**Data to use**
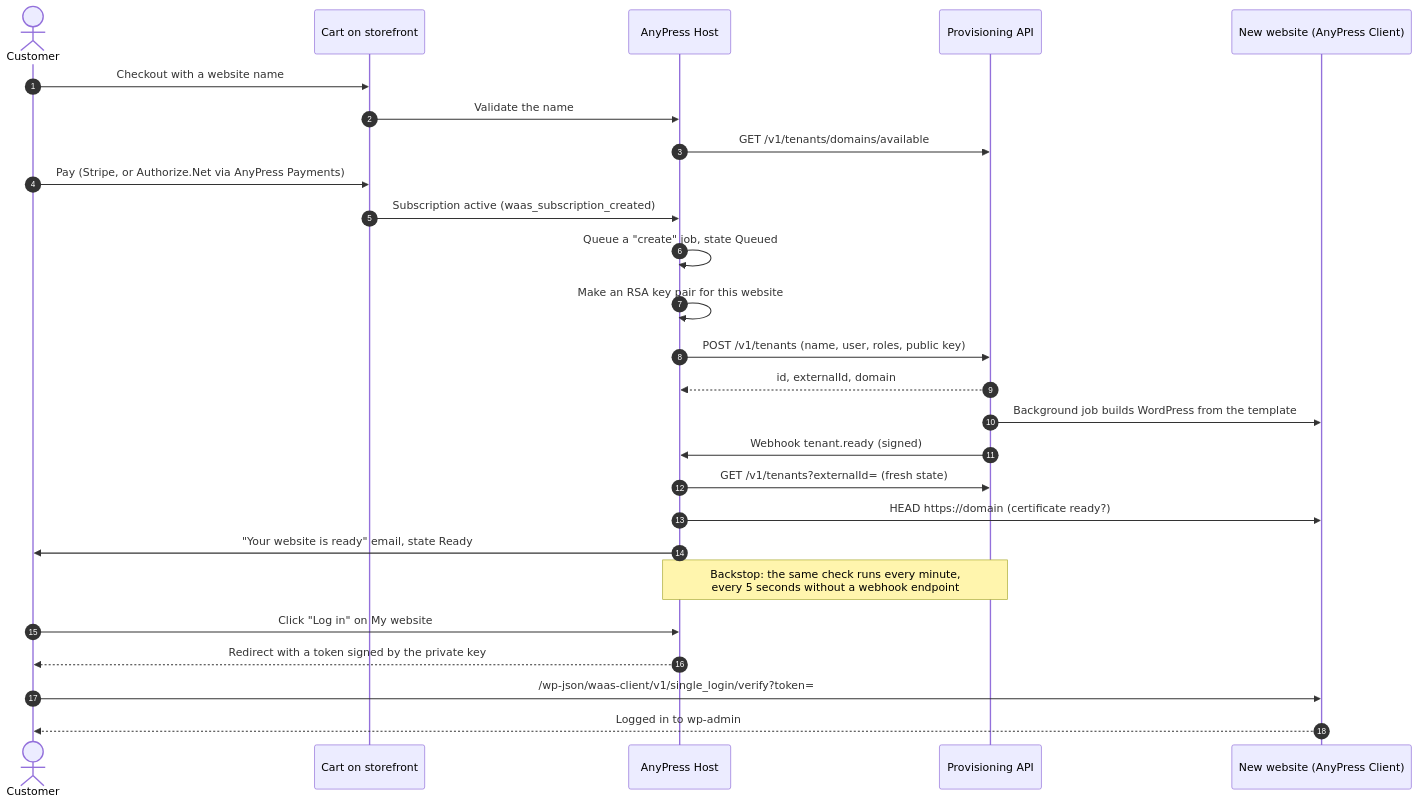
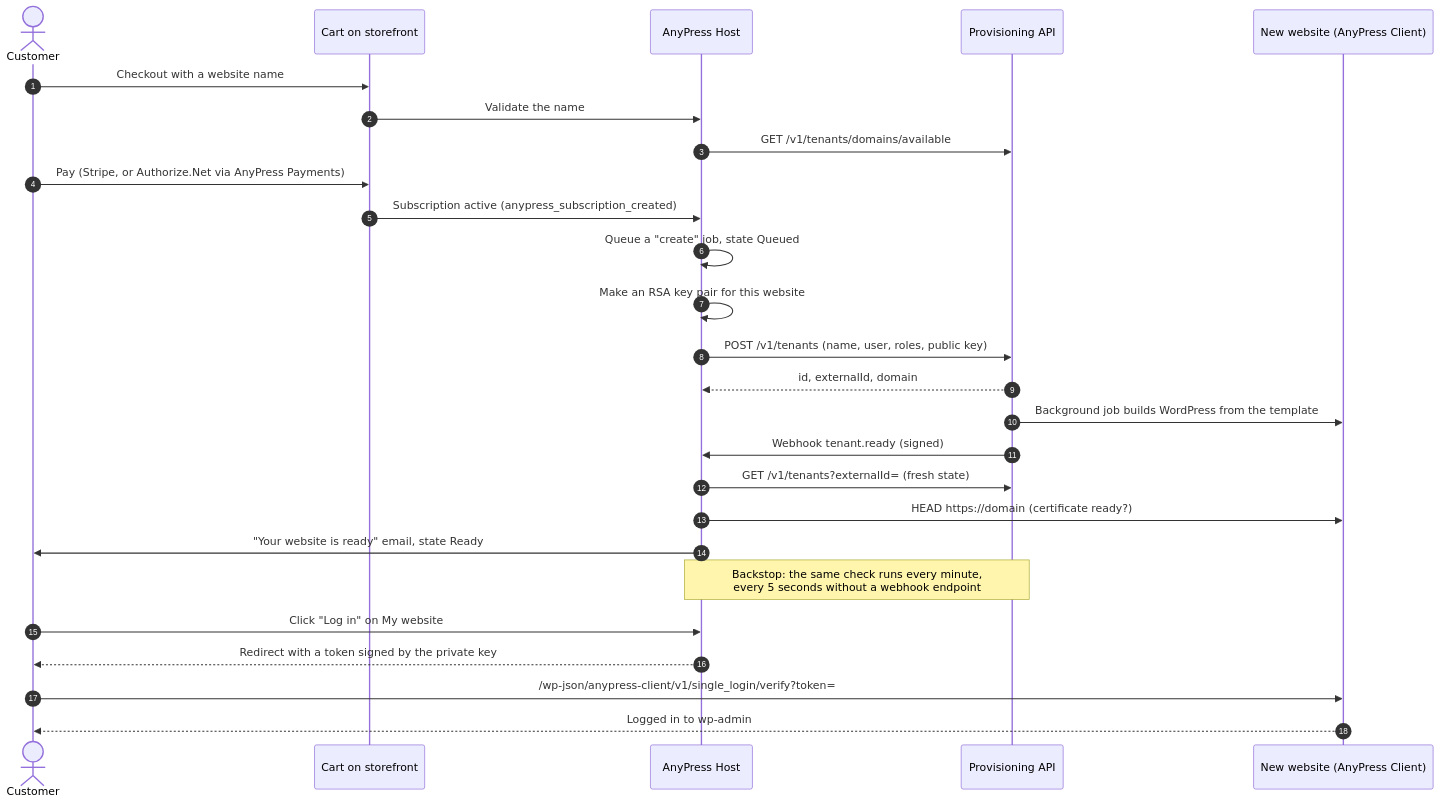
One commit to hamchowderr/waas-plugins changed the second of 5 diagrams in docs/architecture/README.md. Above: the diagram before and after it, drawn with Mermaid. The commit also changed other lines of this file and 645 other files, not shown here.

````diff
--- a/docs/architecture/README.md
+++ b/docs/architecture/README.md
@@ -71,29 +71,29 @@
 ```mermaid
 sequenceDiagram
   autonumber
   actor C as Customer
   participant CART as Cart on storefront
   participant HOST as AnyPress Host
   participant API as Provisioning API
   participant ST as New website (AnyPress Client)
 
   C->>CART: Checkout with a website name
   CART->>HOST: Validate the name
   HOST->>API: GET /v1/tenants/domains/available
   C->>CART: Pay (Stripe, or Authorize.Net via AnyPress Payments)
-  CART->>HOST: Subscription active (waas_subscription_created)
+  CART->>HOST: Subscription active (anypress_subscription_created)
   HOST->>HOST: Queue a "create" job, state Queued
   HOST->>HOST: Make an RSA key pair for this website
   HOST->>API: POST /v1/tenants (name, user, roles, public key)
   API-->>HOST: id, externalId, domain
   API->>ST: Background job builds WordPress from the template
   API->>HOST: Webhook tenant.ready (signed)
   HOST->>API: GET /v1/tenants?externalId= (fresh state)
   HOST->>ST: HEAD https://domain (certificate ready?)
   HOST->>C: "Your website is ready" email, state Ready
   Note over HOST,API: Backstop: the same check runs every minute,<br/>every 5 seconds without a webhook endpoint
   C->>HOST: Click "Log in" on My website
   HOST-->>C: Redirect with a token signed by the private key
-  C->>ST: /wp-json/waas-client/v1/single_login/verify?token=
+  C->>ST: /wp-json/anypress-client/v1/single_login/verify?token=
   ST-->>C: Logged in to wp-admin
 ```
````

**About this exercise**
Going through the material, find each line with the string "tenants". Then state only how many there are.

**Task solution**
3